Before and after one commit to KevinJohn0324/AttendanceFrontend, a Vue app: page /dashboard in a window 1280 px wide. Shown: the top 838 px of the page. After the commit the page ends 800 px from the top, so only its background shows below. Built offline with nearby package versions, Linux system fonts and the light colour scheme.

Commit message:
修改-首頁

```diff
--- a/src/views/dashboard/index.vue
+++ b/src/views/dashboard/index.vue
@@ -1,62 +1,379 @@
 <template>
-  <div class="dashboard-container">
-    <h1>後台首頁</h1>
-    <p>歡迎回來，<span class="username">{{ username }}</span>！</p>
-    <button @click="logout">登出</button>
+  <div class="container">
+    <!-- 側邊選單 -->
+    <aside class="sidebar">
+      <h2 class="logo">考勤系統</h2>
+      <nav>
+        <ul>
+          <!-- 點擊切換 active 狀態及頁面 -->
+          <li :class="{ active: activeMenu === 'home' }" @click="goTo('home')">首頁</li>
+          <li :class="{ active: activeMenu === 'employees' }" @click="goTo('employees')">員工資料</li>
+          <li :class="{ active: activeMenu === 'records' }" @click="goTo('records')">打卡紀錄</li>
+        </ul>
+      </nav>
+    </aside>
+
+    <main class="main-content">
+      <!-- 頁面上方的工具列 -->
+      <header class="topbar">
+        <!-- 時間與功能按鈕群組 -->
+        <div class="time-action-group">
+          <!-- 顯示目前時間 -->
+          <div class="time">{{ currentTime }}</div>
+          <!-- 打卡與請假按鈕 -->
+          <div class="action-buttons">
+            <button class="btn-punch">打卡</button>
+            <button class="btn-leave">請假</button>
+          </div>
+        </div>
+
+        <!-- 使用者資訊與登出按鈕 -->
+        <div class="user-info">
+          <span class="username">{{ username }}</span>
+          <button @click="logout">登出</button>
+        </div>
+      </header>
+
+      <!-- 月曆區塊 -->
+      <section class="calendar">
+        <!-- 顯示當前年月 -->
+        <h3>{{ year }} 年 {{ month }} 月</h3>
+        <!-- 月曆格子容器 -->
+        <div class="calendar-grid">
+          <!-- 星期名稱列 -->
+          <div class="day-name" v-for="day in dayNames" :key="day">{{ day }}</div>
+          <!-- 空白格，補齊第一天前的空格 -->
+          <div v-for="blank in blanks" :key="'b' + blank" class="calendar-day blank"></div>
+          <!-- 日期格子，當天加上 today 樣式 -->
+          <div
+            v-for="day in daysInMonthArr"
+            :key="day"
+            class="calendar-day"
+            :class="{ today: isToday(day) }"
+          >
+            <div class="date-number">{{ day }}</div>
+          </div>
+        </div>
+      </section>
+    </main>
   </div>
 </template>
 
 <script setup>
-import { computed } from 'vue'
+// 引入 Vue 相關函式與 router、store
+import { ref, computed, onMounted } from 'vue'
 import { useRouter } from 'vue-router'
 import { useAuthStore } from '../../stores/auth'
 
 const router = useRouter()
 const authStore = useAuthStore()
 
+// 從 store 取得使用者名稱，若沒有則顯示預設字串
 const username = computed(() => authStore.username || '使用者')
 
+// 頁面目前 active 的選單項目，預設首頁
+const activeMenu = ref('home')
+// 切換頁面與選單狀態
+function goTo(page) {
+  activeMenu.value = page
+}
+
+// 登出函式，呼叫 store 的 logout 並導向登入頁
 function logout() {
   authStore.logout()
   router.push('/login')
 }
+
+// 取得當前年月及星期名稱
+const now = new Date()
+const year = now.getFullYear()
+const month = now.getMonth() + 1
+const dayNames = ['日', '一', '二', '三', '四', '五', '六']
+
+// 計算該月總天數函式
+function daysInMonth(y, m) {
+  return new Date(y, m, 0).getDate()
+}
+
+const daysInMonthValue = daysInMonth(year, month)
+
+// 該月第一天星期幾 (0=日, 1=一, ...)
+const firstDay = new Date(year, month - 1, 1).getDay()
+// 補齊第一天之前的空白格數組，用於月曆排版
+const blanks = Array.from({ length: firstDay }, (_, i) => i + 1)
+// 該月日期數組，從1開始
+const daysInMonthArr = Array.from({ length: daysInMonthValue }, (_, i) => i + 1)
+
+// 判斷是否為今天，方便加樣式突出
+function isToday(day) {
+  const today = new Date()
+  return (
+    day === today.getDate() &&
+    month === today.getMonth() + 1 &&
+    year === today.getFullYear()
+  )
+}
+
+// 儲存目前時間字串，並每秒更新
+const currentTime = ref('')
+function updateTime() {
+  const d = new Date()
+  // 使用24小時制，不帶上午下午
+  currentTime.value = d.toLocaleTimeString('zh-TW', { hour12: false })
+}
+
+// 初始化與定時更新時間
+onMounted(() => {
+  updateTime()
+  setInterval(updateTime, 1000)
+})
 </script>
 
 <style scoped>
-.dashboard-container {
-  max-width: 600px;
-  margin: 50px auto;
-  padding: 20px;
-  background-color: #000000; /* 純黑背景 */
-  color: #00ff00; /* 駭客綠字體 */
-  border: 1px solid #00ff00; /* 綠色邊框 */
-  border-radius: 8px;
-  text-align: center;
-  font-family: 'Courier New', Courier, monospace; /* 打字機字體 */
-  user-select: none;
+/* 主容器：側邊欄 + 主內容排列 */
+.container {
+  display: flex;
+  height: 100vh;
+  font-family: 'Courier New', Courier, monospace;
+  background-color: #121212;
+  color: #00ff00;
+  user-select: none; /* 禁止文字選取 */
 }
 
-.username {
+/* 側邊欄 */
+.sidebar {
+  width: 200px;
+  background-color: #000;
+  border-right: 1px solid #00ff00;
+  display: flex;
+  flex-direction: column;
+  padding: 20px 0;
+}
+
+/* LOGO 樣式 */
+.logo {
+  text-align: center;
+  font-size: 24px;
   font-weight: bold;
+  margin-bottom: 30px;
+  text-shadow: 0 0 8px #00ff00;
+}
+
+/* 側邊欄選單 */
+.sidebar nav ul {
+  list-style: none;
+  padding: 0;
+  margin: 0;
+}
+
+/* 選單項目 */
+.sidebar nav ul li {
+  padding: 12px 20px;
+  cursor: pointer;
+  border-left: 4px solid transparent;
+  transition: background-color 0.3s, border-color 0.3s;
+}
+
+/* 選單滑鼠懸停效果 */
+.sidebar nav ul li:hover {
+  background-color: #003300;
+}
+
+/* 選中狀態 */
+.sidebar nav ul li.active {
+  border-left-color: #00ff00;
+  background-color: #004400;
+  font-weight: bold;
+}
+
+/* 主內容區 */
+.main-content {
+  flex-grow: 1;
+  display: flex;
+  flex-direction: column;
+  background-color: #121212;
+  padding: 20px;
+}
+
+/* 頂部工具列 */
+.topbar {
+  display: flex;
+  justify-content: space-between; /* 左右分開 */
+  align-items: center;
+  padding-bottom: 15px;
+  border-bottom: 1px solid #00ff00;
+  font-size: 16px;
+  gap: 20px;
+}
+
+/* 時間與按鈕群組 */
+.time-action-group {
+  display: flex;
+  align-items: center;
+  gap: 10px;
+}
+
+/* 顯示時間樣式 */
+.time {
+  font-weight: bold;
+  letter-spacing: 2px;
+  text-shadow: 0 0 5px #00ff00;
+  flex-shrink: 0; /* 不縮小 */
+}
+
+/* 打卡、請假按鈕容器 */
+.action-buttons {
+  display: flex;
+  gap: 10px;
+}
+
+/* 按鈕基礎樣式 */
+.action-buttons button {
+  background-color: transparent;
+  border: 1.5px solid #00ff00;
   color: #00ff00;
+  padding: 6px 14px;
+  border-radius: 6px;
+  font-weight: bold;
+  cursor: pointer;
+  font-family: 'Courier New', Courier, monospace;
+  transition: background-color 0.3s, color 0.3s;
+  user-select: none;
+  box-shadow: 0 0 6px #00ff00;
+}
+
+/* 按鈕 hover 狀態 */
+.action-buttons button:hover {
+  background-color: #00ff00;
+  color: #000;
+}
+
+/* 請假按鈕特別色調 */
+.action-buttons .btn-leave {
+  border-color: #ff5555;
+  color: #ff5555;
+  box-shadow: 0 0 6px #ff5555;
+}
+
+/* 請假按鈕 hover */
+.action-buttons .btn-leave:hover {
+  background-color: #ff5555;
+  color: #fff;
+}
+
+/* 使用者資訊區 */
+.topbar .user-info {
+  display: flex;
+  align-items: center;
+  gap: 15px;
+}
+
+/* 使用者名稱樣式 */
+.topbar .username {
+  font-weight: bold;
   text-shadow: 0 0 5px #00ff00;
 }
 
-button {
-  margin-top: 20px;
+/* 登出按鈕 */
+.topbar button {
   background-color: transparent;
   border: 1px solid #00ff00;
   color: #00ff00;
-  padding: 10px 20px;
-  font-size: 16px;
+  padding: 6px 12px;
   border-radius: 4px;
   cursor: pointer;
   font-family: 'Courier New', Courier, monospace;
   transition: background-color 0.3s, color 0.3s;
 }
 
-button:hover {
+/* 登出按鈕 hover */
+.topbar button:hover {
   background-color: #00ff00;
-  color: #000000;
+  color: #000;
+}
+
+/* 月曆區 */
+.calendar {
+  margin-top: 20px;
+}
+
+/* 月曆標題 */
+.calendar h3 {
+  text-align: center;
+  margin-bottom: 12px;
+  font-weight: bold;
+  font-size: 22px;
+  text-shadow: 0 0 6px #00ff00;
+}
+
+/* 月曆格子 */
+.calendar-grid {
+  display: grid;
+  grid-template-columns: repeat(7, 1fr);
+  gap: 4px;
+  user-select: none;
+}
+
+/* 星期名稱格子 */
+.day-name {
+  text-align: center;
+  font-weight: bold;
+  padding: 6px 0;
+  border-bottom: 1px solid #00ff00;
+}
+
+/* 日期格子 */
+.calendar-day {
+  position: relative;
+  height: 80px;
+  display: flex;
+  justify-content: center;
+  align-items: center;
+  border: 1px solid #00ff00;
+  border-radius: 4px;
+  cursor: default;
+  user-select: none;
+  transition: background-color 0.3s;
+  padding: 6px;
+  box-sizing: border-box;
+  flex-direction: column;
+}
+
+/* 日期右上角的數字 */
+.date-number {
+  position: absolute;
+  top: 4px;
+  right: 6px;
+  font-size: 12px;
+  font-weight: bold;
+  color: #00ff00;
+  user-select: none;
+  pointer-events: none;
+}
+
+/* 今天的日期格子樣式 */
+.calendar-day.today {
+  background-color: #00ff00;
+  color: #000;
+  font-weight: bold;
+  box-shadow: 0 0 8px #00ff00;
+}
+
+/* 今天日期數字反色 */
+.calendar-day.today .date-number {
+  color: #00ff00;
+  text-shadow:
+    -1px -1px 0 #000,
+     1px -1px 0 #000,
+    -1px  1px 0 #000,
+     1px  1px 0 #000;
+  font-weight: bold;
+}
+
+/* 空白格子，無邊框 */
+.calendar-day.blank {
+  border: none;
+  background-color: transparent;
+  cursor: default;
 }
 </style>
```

### What you are asked to do:
State the number of lines in the data that carry "from", and add nothing to it.

### Reply:
7